» Work item: Find the word "bootstrap" in the material below and gather every line that contains it.

---- Given entries

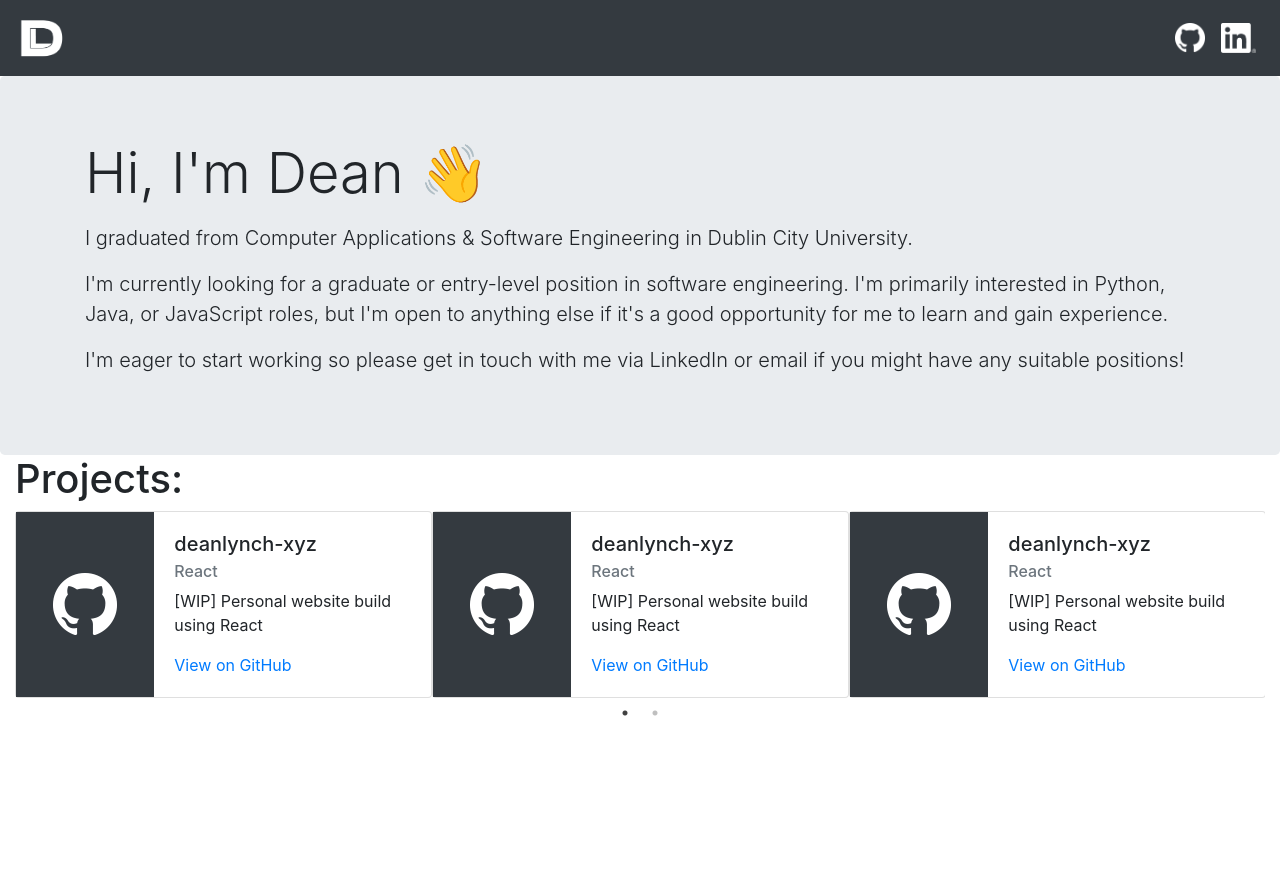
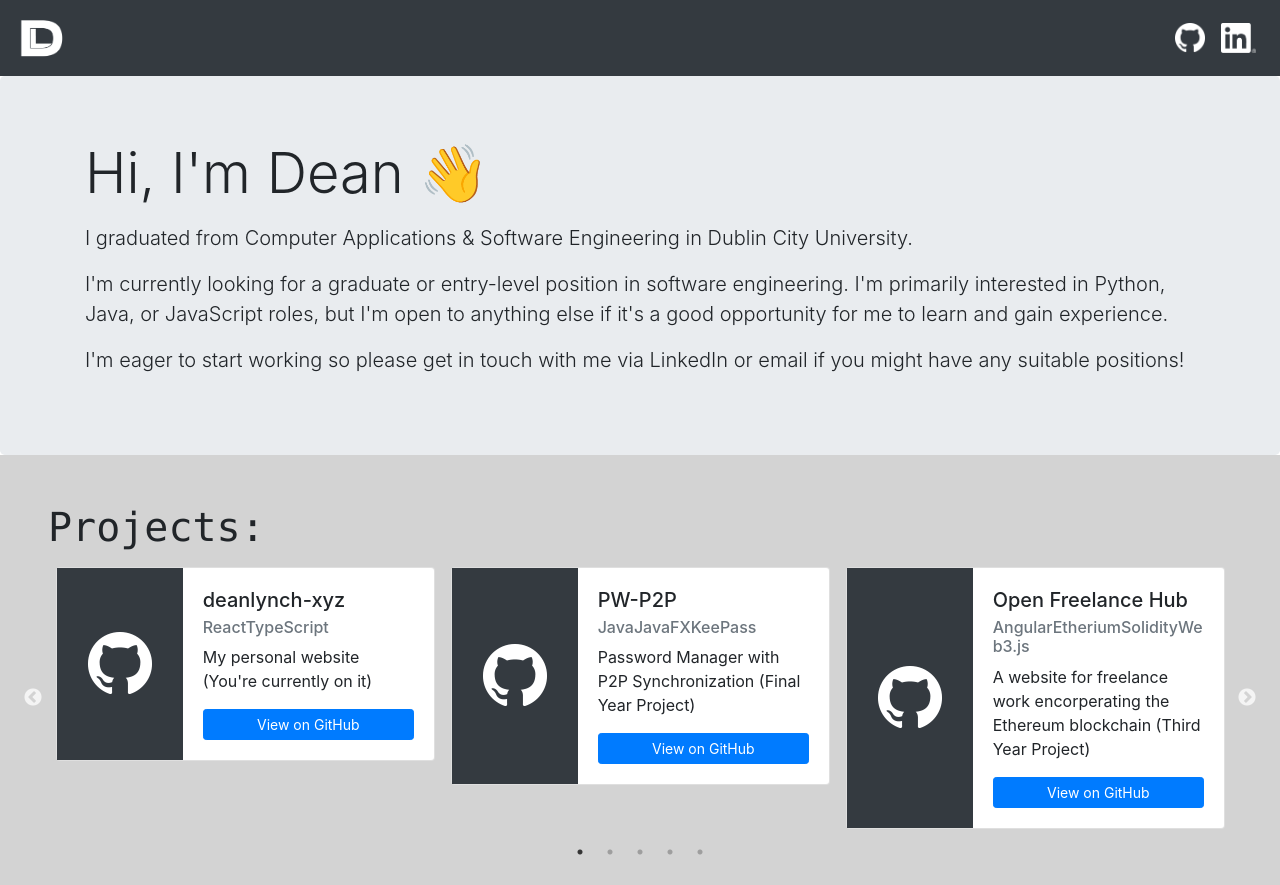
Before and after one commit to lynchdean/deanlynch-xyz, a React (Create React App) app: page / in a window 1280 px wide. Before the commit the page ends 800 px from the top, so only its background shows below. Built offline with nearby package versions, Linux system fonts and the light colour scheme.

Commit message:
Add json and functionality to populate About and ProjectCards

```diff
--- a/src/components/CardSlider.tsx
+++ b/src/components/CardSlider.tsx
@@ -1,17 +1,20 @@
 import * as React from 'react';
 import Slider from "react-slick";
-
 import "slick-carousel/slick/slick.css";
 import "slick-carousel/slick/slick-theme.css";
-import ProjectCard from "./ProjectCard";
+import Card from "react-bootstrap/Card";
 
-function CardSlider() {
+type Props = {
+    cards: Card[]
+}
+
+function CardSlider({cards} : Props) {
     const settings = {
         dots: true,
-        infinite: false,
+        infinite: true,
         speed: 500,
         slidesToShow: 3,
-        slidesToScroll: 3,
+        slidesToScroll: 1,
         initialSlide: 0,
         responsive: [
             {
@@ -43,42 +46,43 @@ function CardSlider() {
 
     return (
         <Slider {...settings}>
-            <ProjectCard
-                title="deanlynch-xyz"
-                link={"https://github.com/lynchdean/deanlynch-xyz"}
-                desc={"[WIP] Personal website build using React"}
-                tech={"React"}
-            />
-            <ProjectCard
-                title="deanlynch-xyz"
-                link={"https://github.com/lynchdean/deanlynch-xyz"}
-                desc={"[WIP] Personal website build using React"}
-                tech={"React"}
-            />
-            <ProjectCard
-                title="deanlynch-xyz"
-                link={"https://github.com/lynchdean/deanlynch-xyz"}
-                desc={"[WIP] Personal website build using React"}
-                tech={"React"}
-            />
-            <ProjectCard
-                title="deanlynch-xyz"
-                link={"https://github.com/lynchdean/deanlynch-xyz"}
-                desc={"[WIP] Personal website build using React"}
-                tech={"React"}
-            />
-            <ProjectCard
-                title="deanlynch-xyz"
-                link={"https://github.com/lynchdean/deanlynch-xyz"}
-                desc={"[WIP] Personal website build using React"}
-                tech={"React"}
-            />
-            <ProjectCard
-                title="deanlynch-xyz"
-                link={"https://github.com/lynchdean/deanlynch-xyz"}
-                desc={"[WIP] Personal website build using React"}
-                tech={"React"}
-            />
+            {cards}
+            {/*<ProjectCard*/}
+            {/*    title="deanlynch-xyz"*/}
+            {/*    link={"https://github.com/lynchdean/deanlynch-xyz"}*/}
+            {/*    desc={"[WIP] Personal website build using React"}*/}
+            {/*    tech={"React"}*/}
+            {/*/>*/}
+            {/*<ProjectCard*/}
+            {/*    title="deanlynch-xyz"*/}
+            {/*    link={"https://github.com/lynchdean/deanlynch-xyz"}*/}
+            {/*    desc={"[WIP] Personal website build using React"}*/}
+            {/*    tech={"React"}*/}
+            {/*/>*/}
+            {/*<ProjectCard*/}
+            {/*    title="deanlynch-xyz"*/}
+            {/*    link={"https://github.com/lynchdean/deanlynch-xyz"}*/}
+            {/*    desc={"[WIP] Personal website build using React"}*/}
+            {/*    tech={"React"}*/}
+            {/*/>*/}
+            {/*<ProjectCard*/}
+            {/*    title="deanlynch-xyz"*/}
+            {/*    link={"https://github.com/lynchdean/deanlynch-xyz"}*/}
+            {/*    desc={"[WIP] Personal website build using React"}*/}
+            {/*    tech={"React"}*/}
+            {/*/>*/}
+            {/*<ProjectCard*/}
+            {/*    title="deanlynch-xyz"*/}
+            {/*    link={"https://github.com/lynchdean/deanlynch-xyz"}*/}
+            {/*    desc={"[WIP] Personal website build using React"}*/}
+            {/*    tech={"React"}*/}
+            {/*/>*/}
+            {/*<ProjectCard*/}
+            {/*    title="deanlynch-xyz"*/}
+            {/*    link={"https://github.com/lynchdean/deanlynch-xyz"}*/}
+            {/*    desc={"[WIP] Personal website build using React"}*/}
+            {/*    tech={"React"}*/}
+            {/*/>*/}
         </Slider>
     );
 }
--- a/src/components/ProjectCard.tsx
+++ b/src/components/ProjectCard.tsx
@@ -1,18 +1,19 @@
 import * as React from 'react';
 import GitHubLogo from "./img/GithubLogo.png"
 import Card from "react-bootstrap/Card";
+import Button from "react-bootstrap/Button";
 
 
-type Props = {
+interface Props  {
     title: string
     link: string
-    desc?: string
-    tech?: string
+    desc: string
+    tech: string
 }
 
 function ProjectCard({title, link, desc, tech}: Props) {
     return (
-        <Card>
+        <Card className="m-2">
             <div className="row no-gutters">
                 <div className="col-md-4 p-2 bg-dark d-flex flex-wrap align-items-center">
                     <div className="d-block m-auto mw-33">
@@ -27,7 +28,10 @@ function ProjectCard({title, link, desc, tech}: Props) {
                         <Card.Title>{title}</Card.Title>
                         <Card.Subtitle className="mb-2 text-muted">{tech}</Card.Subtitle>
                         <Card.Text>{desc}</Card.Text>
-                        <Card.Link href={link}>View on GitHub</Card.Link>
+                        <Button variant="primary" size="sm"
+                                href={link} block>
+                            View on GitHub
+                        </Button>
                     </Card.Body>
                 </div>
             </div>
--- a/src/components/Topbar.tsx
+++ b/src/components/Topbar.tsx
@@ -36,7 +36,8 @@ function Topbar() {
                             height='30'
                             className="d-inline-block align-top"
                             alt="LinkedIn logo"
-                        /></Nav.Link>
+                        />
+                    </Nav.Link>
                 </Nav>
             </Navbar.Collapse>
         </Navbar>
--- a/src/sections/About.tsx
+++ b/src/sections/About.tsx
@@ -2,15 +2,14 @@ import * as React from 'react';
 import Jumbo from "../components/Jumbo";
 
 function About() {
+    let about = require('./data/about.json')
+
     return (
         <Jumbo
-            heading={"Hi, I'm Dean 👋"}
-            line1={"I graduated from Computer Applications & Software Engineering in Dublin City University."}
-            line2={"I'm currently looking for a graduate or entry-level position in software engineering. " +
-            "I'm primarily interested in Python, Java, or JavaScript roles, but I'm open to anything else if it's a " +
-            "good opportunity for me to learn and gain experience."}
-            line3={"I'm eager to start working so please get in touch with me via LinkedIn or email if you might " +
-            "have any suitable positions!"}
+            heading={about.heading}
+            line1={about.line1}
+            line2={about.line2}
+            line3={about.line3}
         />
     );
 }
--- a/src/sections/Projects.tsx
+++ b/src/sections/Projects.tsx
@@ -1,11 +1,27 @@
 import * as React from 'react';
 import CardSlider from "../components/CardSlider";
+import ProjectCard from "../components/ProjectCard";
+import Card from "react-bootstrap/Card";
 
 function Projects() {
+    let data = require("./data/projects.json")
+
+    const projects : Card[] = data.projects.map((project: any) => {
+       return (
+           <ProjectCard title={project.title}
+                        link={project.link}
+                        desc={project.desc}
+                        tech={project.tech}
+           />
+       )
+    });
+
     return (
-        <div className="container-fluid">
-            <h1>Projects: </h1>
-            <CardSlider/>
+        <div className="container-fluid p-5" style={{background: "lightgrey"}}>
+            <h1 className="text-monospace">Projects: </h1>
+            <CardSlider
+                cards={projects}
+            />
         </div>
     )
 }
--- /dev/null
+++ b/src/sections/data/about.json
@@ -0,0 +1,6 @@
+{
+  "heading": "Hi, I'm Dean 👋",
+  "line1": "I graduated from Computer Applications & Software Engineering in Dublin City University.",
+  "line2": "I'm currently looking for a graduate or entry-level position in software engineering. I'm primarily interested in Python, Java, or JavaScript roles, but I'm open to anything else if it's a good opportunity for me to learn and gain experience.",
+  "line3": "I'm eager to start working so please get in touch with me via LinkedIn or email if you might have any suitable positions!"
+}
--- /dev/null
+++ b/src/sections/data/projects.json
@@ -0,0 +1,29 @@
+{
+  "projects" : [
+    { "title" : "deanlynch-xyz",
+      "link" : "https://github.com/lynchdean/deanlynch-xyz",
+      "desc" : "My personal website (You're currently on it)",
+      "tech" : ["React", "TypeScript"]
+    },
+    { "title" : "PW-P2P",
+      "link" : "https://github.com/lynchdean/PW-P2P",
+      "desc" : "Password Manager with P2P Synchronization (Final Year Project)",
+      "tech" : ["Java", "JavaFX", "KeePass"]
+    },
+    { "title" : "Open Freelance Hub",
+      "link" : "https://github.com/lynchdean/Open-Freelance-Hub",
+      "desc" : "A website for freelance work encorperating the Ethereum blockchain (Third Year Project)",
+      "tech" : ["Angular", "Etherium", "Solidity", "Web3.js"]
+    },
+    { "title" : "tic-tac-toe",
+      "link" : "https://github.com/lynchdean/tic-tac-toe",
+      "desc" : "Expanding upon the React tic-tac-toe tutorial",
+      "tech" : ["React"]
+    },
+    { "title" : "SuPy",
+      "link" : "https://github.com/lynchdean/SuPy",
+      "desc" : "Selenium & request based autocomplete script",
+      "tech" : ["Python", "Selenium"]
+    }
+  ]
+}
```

--------

» Output:
+import Card from "react-bootstrap/Card";
 import Card from "react-bootstrap/Card";
+import Button from "react-bootstrap/Button";
+import Card from "react-bootstrap/Card";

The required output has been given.